[Detected change data]
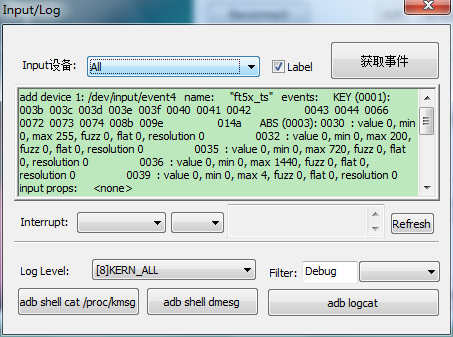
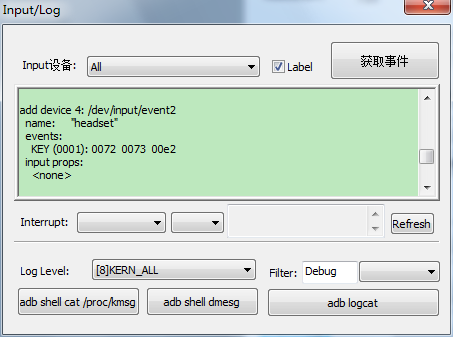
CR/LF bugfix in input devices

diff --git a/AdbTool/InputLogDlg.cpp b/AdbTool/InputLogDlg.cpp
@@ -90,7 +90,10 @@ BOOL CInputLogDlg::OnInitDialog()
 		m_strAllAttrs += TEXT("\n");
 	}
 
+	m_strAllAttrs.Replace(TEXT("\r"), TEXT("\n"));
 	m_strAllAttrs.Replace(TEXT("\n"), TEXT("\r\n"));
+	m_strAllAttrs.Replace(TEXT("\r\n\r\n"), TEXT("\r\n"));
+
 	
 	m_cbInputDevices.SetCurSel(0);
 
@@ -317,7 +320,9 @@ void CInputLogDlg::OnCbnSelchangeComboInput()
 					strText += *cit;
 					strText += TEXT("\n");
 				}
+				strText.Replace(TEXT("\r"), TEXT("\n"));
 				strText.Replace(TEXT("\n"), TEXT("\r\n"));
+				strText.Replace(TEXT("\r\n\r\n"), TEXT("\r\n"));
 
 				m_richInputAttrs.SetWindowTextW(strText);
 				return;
==
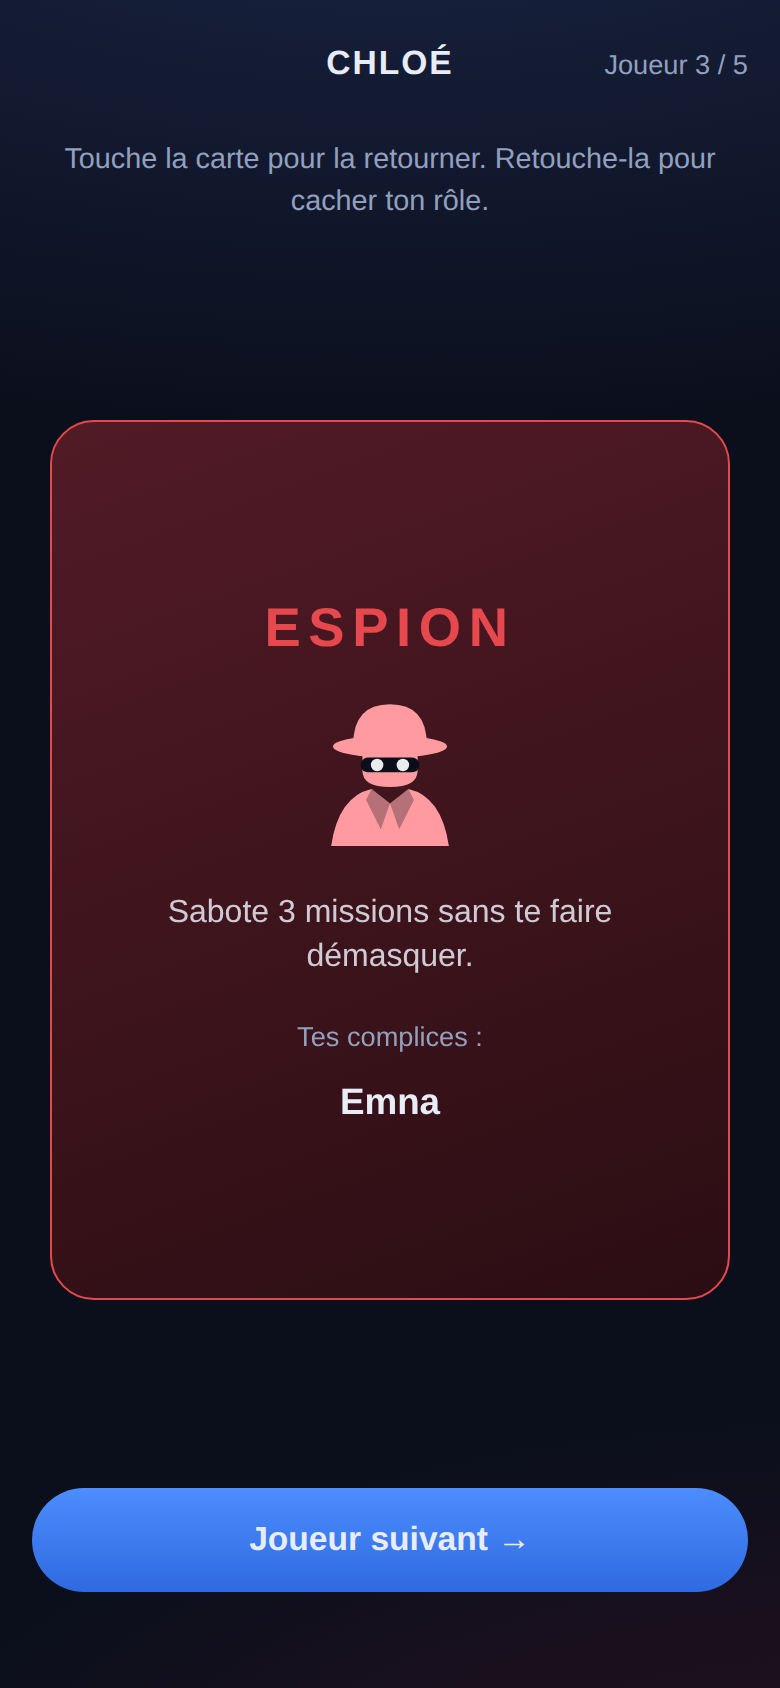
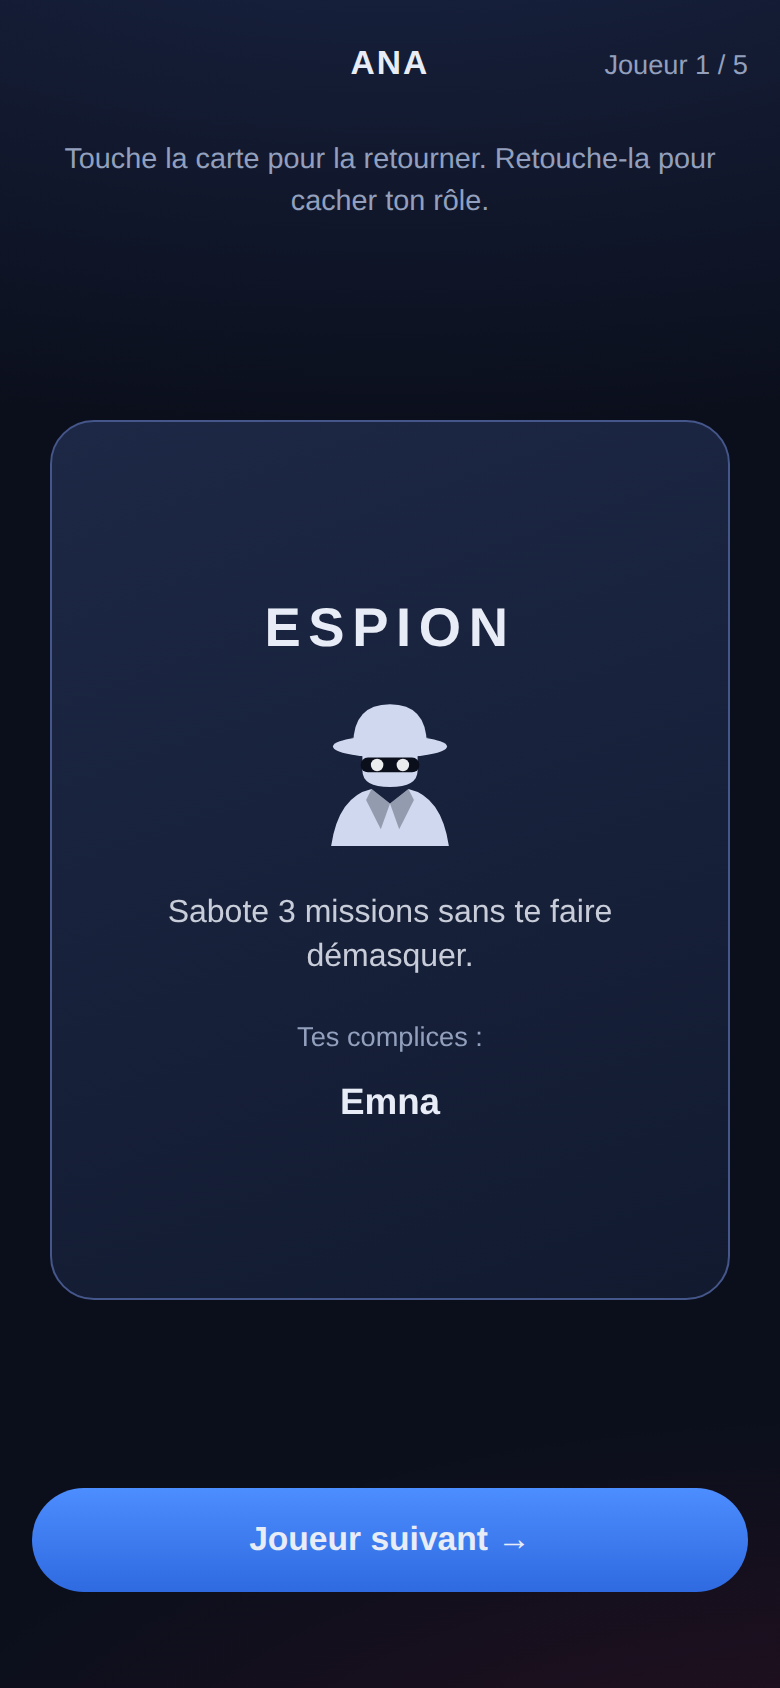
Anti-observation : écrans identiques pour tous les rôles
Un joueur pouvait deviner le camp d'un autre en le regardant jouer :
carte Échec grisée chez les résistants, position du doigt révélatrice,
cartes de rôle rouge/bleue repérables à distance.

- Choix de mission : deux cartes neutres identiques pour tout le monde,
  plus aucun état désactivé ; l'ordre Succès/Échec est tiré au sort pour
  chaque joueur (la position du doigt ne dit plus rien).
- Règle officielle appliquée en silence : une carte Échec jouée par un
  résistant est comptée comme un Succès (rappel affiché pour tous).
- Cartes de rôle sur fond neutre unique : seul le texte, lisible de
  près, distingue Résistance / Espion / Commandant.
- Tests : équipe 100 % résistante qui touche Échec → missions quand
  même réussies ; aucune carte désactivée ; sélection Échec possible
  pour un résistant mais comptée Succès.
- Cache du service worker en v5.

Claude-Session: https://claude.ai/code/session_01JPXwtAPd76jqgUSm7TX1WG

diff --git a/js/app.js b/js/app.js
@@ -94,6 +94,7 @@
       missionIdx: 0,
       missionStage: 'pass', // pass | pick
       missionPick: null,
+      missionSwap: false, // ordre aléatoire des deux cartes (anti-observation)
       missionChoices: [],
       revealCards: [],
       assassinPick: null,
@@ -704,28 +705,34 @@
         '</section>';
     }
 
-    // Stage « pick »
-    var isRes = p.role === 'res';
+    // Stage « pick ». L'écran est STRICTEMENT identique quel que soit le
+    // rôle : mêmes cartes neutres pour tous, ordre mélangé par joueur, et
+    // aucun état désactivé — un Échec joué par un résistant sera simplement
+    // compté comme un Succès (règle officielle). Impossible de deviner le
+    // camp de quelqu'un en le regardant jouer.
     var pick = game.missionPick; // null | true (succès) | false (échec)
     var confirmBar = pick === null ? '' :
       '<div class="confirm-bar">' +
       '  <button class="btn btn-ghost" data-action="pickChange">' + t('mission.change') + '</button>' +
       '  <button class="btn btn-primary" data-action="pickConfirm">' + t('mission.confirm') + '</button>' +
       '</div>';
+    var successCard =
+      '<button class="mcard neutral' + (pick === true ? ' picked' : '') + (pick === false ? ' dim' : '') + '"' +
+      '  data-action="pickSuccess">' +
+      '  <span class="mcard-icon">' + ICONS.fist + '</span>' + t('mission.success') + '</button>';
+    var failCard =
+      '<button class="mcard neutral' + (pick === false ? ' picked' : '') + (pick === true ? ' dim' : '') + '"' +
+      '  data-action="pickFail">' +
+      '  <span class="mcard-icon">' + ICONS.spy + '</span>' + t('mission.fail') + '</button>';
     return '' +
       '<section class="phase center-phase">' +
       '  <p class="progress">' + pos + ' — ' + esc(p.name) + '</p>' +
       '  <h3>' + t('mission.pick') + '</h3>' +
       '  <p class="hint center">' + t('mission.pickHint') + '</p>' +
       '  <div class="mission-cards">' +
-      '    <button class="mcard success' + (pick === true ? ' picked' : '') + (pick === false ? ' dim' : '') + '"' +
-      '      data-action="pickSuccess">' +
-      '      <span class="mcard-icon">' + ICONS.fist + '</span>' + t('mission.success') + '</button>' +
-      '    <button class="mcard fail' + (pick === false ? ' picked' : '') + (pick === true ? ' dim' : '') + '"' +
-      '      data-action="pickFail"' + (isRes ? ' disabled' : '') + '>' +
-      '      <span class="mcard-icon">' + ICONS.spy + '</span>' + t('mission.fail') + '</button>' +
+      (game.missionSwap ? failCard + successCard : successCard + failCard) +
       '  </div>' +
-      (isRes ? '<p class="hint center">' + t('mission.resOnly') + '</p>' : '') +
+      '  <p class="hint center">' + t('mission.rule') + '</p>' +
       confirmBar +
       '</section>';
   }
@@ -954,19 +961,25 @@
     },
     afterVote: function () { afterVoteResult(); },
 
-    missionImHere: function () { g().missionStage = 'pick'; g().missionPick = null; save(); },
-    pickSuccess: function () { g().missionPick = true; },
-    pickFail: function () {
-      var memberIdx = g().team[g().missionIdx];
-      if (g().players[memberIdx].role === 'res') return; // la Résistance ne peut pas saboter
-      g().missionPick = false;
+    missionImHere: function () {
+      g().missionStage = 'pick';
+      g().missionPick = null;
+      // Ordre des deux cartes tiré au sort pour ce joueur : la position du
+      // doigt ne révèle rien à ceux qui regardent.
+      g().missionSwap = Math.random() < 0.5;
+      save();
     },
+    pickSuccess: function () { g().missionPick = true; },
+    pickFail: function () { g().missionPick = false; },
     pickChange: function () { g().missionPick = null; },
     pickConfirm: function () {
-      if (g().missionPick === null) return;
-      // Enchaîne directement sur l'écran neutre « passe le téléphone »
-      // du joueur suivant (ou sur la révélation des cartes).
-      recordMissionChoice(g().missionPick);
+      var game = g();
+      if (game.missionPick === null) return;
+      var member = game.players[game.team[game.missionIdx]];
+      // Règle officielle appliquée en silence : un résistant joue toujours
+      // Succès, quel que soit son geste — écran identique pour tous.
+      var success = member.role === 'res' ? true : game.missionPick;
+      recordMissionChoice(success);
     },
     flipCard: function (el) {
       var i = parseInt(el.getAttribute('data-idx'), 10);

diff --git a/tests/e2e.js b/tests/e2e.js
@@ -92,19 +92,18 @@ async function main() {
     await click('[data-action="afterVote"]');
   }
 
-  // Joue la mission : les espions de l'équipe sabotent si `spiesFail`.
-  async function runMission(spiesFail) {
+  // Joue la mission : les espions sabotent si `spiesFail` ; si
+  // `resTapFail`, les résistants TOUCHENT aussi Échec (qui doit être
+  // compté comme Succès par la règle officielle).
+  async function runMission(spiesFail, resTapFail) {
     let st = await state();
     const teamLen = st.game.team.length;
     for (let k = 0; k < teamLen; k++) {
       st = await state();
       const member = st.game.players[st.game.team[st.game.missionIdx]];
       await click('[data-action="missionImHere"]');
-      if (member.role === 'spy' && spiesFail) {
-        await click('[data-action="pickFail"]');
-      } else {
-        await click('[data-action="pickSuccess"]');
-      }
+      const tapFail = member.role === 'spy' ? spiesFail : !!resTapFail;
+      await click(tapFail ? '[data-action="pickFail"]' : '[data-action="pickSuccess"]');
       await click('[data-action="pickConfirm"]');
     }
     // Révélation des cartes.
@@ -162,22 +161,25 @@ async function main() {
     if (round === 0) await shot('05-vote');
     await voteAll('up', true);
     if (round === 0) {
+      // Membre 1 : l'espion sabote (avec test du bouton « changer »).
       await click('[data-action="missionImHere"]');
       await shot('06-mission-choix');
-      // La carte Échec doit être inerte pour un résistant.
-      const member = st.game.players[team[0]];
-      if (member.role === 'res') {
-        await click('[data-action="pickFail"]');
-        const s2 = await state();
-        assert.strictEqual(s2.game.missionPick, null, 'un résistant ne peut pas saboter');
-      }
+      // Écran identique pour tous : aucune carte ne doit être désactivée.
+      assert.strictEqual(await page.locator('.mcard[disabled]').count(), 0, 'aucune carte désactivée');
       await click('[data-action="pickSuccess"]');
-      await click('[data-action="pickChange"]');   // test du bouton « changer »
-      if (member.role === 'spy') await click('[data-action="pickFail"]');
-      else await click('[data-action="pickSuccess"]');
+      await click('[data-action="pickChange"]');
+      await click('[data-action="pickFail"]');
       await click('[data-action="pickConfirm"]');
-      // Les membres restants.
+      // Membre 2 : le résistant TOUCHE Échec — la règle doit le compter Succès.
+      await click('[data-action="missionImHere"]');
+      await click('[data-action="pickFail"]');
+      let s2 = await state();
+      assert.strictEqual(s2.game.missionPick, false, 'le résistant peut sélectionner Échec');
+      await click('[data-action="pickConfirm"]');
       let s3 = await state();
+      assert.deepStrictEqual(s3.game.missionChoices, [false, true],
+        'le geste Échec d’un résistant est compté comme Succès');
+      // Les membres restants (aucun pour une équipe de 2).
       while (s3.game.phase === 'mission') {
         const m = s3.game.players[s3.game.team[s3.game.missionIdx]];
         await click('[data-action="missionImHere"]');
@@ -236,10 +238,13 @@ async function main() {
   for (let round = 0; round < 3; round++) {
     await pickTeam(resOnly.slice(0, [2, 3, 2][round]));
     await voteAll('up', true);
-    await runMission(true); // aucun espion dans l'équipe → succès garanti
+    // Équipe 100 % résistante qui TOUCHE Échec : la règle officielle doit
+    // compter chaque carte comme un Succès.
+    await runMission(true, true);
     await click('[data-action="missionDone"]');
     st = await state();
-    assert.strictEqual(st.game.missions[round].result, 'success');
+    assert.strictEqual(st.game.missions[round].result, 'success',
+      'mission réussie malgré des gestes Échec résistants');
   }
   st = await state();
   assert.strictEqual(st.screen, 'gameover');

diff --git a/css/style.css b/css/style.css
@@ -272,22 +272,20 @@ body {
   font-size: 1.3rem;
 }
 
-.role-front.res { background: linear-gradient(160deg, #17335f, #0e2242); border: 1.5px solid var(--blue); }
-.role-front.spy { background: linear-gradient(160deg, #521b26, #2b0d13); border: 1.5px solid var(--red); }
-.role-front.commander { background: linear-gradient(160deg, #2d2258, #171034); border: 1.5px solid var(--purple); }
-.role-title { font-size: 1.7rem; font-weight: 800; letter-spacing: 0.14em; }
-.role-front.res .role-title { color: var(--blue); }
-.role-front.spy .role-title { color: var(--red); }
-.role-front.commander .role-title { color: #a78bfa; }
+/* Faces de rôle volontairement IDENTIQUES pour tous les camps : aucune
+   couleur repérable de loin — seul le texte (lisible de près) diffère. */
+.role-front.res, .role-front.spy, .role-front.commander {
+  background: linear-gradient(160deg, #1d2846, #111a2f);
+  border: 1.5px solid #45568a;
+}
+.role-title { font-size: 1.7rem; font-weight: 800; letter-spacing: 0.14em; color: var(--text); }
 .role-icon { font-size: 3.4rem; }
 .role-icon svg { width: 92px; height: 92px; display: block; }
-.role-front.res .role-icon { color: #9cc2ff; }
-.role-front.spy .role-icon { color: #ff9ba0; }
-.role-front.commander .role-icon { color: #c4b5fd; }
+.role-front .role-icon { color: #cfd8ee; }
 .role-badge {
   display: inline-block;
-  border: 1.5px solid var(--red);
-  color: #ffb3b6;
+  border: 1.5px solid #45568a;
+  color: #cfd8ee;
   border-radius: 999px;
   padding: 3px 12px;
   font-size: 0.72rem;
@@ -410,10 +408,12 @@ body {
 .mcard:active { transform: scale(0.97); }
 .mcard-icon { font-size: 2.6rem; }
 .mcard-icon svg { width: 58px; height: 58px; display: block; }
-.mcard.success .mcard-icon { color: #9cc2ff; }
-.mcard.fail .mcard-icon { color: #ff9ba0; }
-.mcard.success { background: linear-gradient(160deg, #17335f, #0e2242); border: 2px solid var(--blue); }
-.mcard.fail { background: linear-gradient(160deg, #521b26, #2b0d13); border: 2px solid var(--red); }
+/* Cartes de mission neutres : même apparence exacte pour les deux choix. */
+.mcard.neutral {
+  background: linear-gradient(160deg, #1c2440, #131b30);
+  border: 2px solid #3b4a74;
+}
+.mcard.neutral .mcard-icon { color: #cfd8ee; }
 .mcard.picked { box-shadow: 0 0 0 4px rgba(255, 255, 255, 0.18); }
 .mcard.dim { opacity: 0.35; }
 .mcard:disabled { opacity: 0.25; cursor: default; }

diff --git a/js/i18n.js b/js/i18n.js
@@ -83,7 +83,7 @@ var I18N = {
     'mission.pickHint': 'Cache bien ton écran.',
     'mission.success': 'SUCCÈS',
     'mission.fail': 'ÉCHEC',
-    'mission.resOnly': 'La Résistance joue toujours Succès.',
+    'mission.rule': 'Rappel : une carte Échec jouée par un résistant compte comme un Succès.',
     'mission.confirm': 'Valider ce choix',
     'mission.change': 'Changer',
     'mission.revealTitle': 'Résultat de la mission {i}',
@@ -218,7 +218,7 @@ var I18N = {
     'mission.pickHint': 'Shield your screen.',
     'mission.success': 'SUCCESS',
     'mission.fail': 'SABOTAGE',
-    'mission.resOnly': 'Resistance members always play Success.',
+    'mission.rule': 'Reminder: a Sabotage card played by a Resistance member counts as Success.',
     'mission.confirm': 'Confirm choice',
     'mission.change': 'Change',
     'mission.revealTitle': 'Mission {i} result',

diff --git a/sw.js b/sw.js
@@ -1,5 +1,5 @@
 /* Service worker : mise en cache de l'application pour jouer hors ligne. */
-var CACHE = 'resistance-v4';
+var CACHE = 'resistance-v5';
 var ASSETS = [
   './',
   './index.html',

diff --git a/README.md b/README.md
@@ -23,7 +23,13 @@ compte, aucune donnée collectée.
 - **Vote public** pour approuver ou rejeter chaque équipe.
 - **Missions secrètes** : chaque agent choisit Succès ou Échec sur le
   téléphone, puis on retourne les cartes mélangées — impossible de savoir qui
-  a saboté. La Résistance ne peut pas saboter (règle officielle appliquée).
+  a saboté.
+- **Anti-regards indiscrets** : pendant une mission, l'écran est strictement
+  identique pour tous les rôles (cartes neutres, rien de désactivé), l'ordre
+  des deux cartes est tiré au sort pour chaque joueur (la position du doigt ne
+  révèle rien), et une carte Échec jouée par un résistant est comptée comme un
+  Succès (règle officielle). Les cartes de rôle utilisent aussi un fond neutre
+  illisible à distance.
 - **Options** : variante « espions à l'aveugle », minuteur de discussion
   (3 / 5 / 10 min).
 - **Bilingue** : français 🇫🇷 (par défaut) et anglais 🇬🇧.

▶ [Exercise description] Copy the stretch of the records above that runs from the line with "carte Échec grisée" through the line with "- Tests : équipe". Both end lines belong in the copy, and nothing else does.

▶ [Output for this exercise]
carte Échec grisée chez les résistants, position du doigt révélatrice,
cartes de rôle rouge/bleue repérables à distance.

- Choix de mission : deux cartes neutres identiques pour tout le monde,
  plus aucun état désactivé ; l'ordre Succès/Échec est tiré au sort pour
  chaque joueur (la position du doigt ne dit plus rien).
- Règle officielle appliquée en silence : une carte Échec jouée par un
  résistant est comptée comme un Succès (rappel affiché pour tous).
- Cartes de rôle sur fond neutre unique : seul le texte, lisible de
  près, distingue Résistance / Espion / Commandant.
- Tests : équipe 100 % résistante qui touche Échec → missions quand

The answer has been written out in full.